The Global South Will Be Hit Hard
Special series: The Perils of Progress. Full white paper here. Author: Nik Dawson
Are you and your organisation prepared to respond to the tech revolution? Learn more.
As the majority of low and medium skilled workers live in developing countries, the Global South is at the greatest risk from the technological revolution.
Cheap labour, improved logistics, and internet connectivity enabled offshoring of manufacturing in advanced economies. This ‘deindustrialisation’ helped lift incomes and living standards in the developing countries that assumed this outsourced labour. It also guided the transition of advanced economies toward more service-based labour (as previously discussed).
Therefore the fundamental concerns for developing economies are the same as advanced economies, they’re just more protracted. The central issue is still the rate of skill acquisition.

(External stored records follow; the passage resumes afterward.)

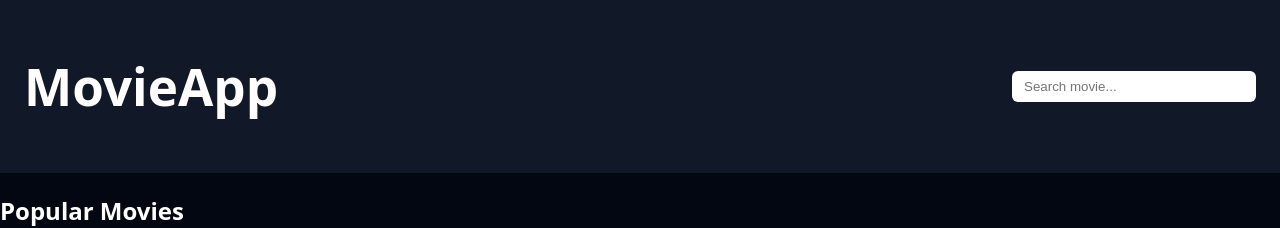
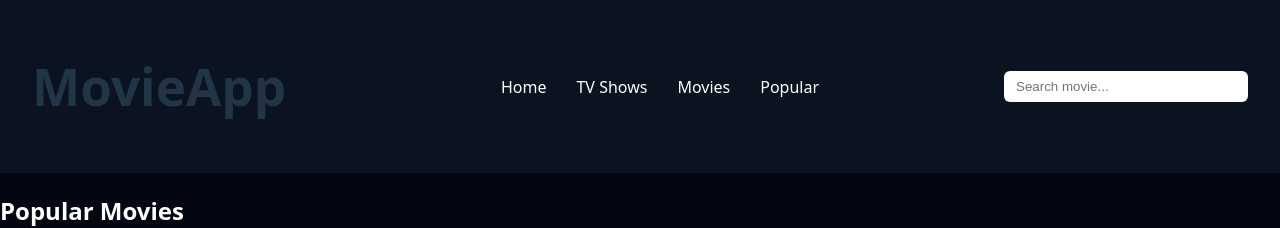
Before and after one commit to ekosaputra28a-alt/movie-app-react, a React (Vite) app: page / in a window 1280 px wide. Shown: the top 228 px of the page. Built offline with nearby package versions, Linux system fonts and the light colour scheme.

Commit message:
pesan commit

```diff
--- a/src/components/Navbar.jsx
+++ b/src/components/Navbar.jsx
@@ -4,7 +4,15 @@ function Navbar() {
   return (
     <nav className="navbar">
       <h1>MovieApp</h1>
+      <ul className="nav-links">
+          <li>Home</li>
+          <li>TV Shows</li>
+          <li>Movies</li>
+          <li>Popular</li>
+      </ul>
       <input type="text" placeholder="Search movie..." />
+
+
     </nav>
   );
 }
--- a/src/styles/navbar.css
+++ b/src/styles/navbar.css
@@ -1,10 +1,35 @@
 .navbar {
-  background-color: #111827;
-  color: white;
-  padding: 16px 24px;
-  display: flex;
-  justify-content: space-between;
-  align-items: center;
+    position: relative;
+    display: flex;
+    align-items: center;
+    justify-content: space-between;
+    padding: 16px 32px;
+
+    background: rgba(17, 24, 39, 0.7);
+    backdrop-filter: blur(10px);
+    -webkit-backdrop-filter: blur(10px);
+
+    position: sticky;
+    top: 0;
+    z-index: 1000;
+}
+
+.logo {
+    color: white;
+    font-size: 22px;
+    font-weight: bold;
+}
+
+/* 🔥 INI YANG BIKIN TENGAH */
+.nav-links {
+    position: absolute;
+    left: 50%;
+    transform: translateX(-50%);
+
+    list-style: none;
+    display: flex;
+    gap: 30px;
+    color: white;
 }
 
 .navbar input {
@@ -13,3 +38,12 @@
   border-radius: 6px;
   border: none;
 }
+
+.nav-links li {
+    cursor: pointer;
+    transition: 0.2s ease;
+}
+
+.nav-links li:hover {
+    color: #facc15;
+}
```
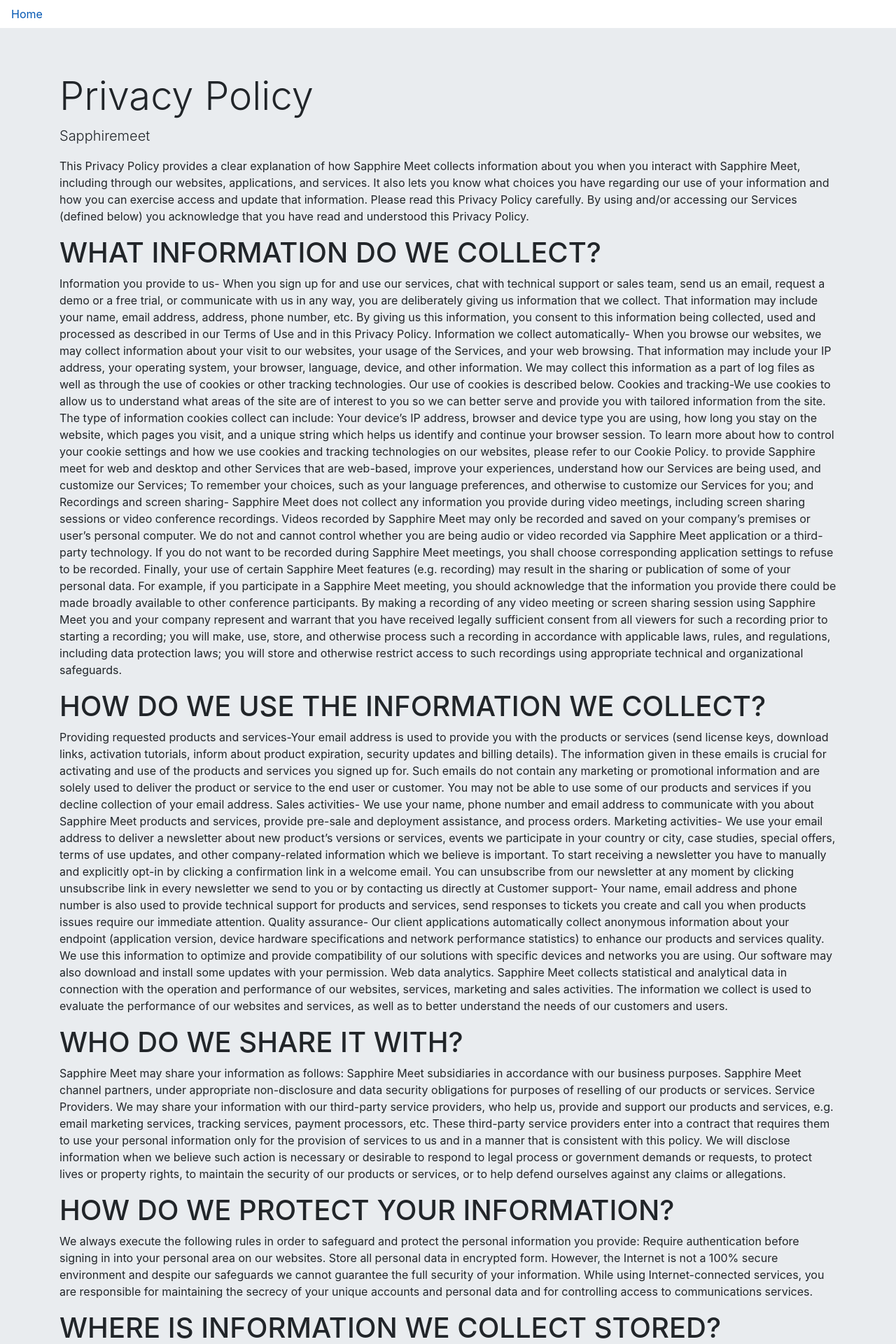
After one commit to skillybaba/sapphiremeetweb, a Django app: page /privacypolicy/ in a window 1280 px wide. The commit adds this page. Shown: the top 1920 px of the page at 70% size. Run offline with Django 3.2, Linux system fonts and the light colour scheme.

Commit message:
'1-11-2020'

```diff
--- a/app/templates/index.html
+++ b/app/templates/index.html
@@ -698,9 +698,9 @@
 									</div>
 									<div class="service-list ul-li ul-li-block">
 										<ul class="service-list-item">
-											<li><a href="#">Terms & Condision</a></li>
+											<li><a href="/termsandcondition">Terms & Condision</a></li>
 											<li><a href="#">About Us</a></li>
-											<li><a href="#">Privacy Policy</a></li>
+											<li><a href="/privacypolicy">Privacy Policy</a></li>
 											<li><a href="#">Download</a></li>
 										</ul>
 									</div>
--- /dev/null
+++ b/app/templates/privacypolicy.html
@@ -0,0 +1,93 @@
+<!DOCTYPE html>
+<html lang="en">
+<head>
+    <meta charset="UTF-8">
+    <meta name="viewport" content="width=device-width, initial-scale=1.0">
+    <title>privacy policy</title>
+</head>
+<link rel="stylesheet" href="https://cdn.jsdelivr.net/npm/bootstrap@4.5.3/dist/css/bootstrap.min.css" integrity="sha384-TX8t27EcRE3e/ihU7zmQxVncDAy5uIKz4rEkgIXeMed4M0jlfIDPvg6uqKI2xXr2" crossorigin="anonymous">
+<body>
+    <nav class="nav">
+        <a class="nav-link active" href="/">Home</a>
+
+
+      </nav>
+    <div class="jumbotron jumbotron-fluid">
+        <div class="container">
+          <h1 class="display-4">Privacy Policy</h1>
+          <p class="lead">Sapphiremeet</p>
+          <p>This Privacy Policy provides a clear explanation of how Sapphire Meet collects information about you when you interact with Sapphire Meet, including through our websites, applications, and services. It also lets you know what choices you have regarding our use of your information and how you can exercise access and update that information.
+            Please read this Privacy Policy carefully. By using and/or accessing our Services (defined below) you acknowledge that you have read and understood this Privacy Policy.
+            </p>
+          <h1 class="display-6">WHAT INFORMATION DO WE COLLECT?</h1>
+          <p>Information you provide to us- When you sign up for and use our services, chat with technical support or sales team, send us an email, request a demo or a free trial, or communicate with us in any way, you are deliberately giving us information that we collect. That information may include your name, email address, address, phone number, etc. By giving us this information, you consent to this information being collected, used and processed as described in our Terms of Use and in this Privacy Policy.
+            Information we collect automatically- When you browse our websites, we may collect information about your visit to our websites, your usage of the Services, and your web browsing. That information may include your IP address, your operating system, your browser, language, device, and other information. We may collect this information as a part of log files as well as through the use of cookies or other tracking technologies. Our use of cookies is described below.
+            Cookies and tracking-We use cookies to allow us to understand what areas of the site are of interest to you so we can better serve and provide you with tailored information from the site.
+            The type of information cookies collect can include:
+            Your device’s IP address, browser and device type you are using, how long you stay on the website, which pages you visit, and a unique string which helps us identify and continue your browser session.
+            To learn more about how to control your cookie settings and how we use cookies and tracking technologies on our websites, please refer to our Cookie Policy. to provide Sapphire meet  for web and desktop and other Services that are web-based, improve your experiences, understand how our Services are being used, and customize our Services;
+To remember your choices, such as your language preferences, and otherwise to customize our Services for you; and
+Recordings and screen sharing- Sapphire Meet does not collect any information you provide during video meetings, including screen sharing sessions or video conference recordings. Videos recorded by Sapphire Meet may only be recorded and saved on your company’s premises or user’s personal computer. We do not and cannot control whether you are being audio or video recorded via Sapphire Meet application or a third-party technology. If you do not want to be recorded during Sapphire Meet meetings, you shall choose corresponding application settings to refuse to be recorded. Finally, your use of certain Sapphire Meet features (e.g. recording) may result in the sharing or publication of some of your personal data. For example, if you participate in a Sapphire Meet meeting, you should acknowledge that the information you provide there could be made broadly available to other conference participants.
+By making a recording of any video meeting or screen sharing session using Sapphire Meet you and your company represent and warrant that you have received legally sufficient consent from all viewers for such a recording prior to starting a recording; you will make, use, store, and otherwise process such a recording in accordance with applicable laws, rules, and regulations, including data protection laws; you will store and otherwise restrict access to such recordings using appropriate technical and organizational safeguards.
+
+            </p>
+            <h1 class="display-6">HOW DO WE USE THE INFORMATION WE COLLECT?</h1>
+
+            <p>Providing requested products and services-Your email address is used to provide you with the products or services (send license keys, download links, activation tutorials, inform about product expiration, security updates and billing details). The information given in these emails is crucial for activating and use of the products and services you signed up for. Such emails do not contain any marketing or promotional information and are solely used to deliver the product or service to the end user or customer. You may not be able to use some of our products and services if you decline collection of your email address.
+                Sales activities- We use your name, phone number and email address to communicate with you about Sapphire Meet products and services, provide pre-sale and deployment assistance, and process orders.
+                Marketing activities- We use your email address to deliver a newsletter about new product’s versions or services, events we participate in your country or city, case studies, special offers, terms of use updates, and other company-related information which we believe is important. To start receiving a newsletter you have to manually and explicitly opt-in by clicking a confirmation link in a welcome email. You can unsubscribe from our newsletter at any moment by clicking unsubscribe link in every newsletter we send to you or by contacting us directly at
+                Customer support- Your name, email address and phone number is also used to provide technical support for products and services, send responses to tickets you create and call you when products issues require our immediate attention.
+                Quality assurance- Our client applications automatically collect anonymous information about your endpoint (application version, device hardware specifications and network performance statistics) to enhance our products and services quality. We use this information to optimize and provide compatibility of our solutions with specific devices and networks you are using. Our software may also download and install some updates with your permission.
+                Web data analytics. Sapphire Meet collects statistical and analytical data in connection with the operation and performance of our websites, services, marketing and sales activities. The information we collect is used to evaluate the performance of our websites and services, as well as to better understand the needs of our customers and users.
+
+
+              </p>
+              <h1 class="display-6">WHO DO WE SHARE IT WITH?</h1>
+              <p>
+                Sapphire Meet may share your information as follows:
+                Sapphire Meet subsidiaries in accordance with our business purposes.
+                Sapphire Meet channel partners, under appropriate non-disclosure and data security obligations for purposes of reselling of our products or services.
+                Service Providers. We may share your information with our third-party service providers, who help us, provide and support our products and services, e.g. email marketing services, tracking services, payment processors, etc. These third-party service providers enter into a contract that requires them to use your personal information only for the provision of services to us and in a manner that is consistent with this policy.
+                We will disclose information when we believe such action is necessary or desirable to respond to legal process or government demands or requests, to protect lives or property rights, to maintain the security of our products or services, or to help defend ourselves against any claims or allegations.
+
+              </p>
+              <h1 class="display-6">HOW DO WE PROTECT YOUR INFORMATION?</h1>
+              <p>
+                We always execute the following rules in order to safeguard and protect the personal information you provide:
+                Require authentication before signing in into your personal area on our websites.
+                Store all personal data in encrypted form.
+                However, the Internet is not a 100% secure environment and despite our safeguards we cannot guarantee the full security of your information. While using Internet-connected services, you are responsible for maintaining the secrecy of your unique accounts and personal data and for controlling access to communications services.
+
+              </p>
+              <h1 class="display-6">WHERE IS INFORMATION WE COLLECT STORED?</h1>
+              <p>Electronic information collected by Sapphire Meet website for our users is kept on the servers that are owned and operated by Sapphire Meet INC.
+
+              </p>
+              <h1 class="display-6">HOW LONG DO WE KEEP YOUR INFORMATION?</h1>
+              <p>
+                To store personal data about you we need your consent to store it. For personal data related to your specific use of our products and services our stated policy is to retain that data for 2 years. We may also store your name, phone and email address for a longer period of time if we need to maintain effective business relations with you.
+              </p>
+              <h1 class="display-6">ACCESS AND CONTROL OF PERSONAL DATA</h1>
+              <p>
+                You have the right to access the information we have about you at any time. As well as to request us to delete, modify, or export the personal data we store about you.
+                Transactional emails containing your license or billing information do not have an unsubscribe link by default, since it will not be possible to keep providing you with our services. Please contact us directly at privacy@sapphiremeet.com if you want to opt-out from such emails.
+                Sapphire Meet newsletters contain an unsubscribe link, so that you always can use this link to opt-out from our newsletter.
+                We strive to keep your information accurate, current, and complete. For accessing, modifying, exporting or deleting your personal information please submit your request via email to privacy@sapphiremeet.com. We normally respond to requests within 5 business days.
+                If you have created a Sapphire Meet Online account and would like to delete it, please send an email to privacy@sapphiremeet.com
+                You can always manage, enable or disable cookies in your browser. To delete your cookies, please refer to your browser documentation.
+
+              </p>
+              <h1 class="display-6">Copyright</h1>
+              <p>
+                To report copyright infringement and request that Sapphire meet remove any infringing content it is hosting (such as a Sapphire meet user's profile picture, profile name, or status message), please email a completed copyright infringement claim to support@sapphiremeet.com (including all of the information listed below). You can also mail a complete copyright infringement claim to Sapphire meet copyright agent:
+              </p>
+
+              <h1 class="display-6">Trademark</h1>
+              <p>
+                To report trademark infringement and request that Sapphire meet remove any infringing content it is hosting, please email a complete trademark infringement claim to support@sapphiremeet.com (including all of the information listed below).Before you report a claim of trademark infringement, you may want to send a message to the relevant Sapphire meet user you believe may be infringing your trademark. You may be able to resolve the issue without contacting Sapphire meet.
+
+              </p>
+        </div>
+      </div>
+</body>
+</html>
--- a/app/urls.py
+++ b/app/urls.py
@@ -18,6 +18,8 @@
 path('applesignup/',views.authC,name='authapplesignup'),
 path('commingsoon/',views.commingsoon,name='comming'),
 path('obs/',views.obs,name='OBS'),
-path('history/',views.history,name='history')
+path('history/',views.history,name='history'),
+path('termsandcondition/',views.tac,name='tac'),
+path('privacypolicy/',views.privacy,name='privacy'),
 
 ]
--- a/app/views.py
+++ b/app/views.py
@@ -61,3 +61,7 @@
     return render(req,'index12.html')
 def history(req):
     return render(req,'history.html')
+def privacy(req):
+    return render(req,'privacypolicy.html')
+def tac(req):
+    return render(req,'termandcondition.html')
```
Also changed, not shown: app/templates/termandcondition.html (added, +59 -0 lines).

At the current rate, the projections look bleak. A World Bank report found that two-thirds of all jobs in the developing world face significant automation. Interestingly, the majority of these are likely to be middle-skilled, middle-paying occupations (for e.g. clerks, plant and machine operators).
Low-skilled jobs are still at significant risk of displacement.
However, the more immediate concern for low-skilled workers is where the medium-skilled workers look for their next job. If they’re not equipped for the new demands of the knowledge economy, medium-skilled workers move down the skill curve and the low-skilled labour supply increases. This heightens the bargaining power of employers, wages are pressured down, and inequality widens.
In some ways, we’re seeing this today with the movement towards the ‘on demand’ economy.
Due to abundant supply of low and moderately skilled labour, employers dictate wages and only pay for discrete periods of work. Think: Uber or your favourite food delivery service.
The effect of growing displacement of medium-skilled labour is referred to as ‘employment polarisation’.
This is where labour supply becomes concentrated at either ends of the skill spectrum. The main issue with this are the obstructions to upward social mobility. If employment polarisation worsens, there are fewer opportunities for people to climb the skill ladder, as the medium-skilled rung is weakened or transformed.
This process of turnover, accelerated by automation through intelligent machines, could lead to sustained periods of underemployment or unemployment.
Not all workers will have the training or skills to fulfil the new jobs created by AI.
Developing countries are particularly at risk, given higher numbers of low-skilled and medium skilled workers, fewer training opportunities, and less comprehensive safety nets. This has not historically been a recipe for peace.
The extent of labour displacement, however, will be determined by people’s abilities to upskill and prepare for the demands of the knowledge economy.
Are you and your organisation prepared to respond?
Our world is being transformed by two big forces: the technological revolution and the rise in inequality.
Are they linked? There’s good reason to believe they are.
Technological advances are already profoundly impacting the way we live and work. The hype of Artificial Intelligence (AI) is enthralling the public. Evoking hopes of productivity and fears of inequality - arguably the most common concern raised about emerging tech.
Without a knowledgeable and mobilised social sector, technology and the rising demand for high skilled labour will leave many people behind.
This workshop expands your insights and skills in understanding the trends, implications and opportunities of emerging technology’s impact on inequality.
Be a part of something VERY special that empowers cross discipline leaders to collaborate and strategically respond to the opportunities and challenges of tech for society.
Limited tickets available. Register today.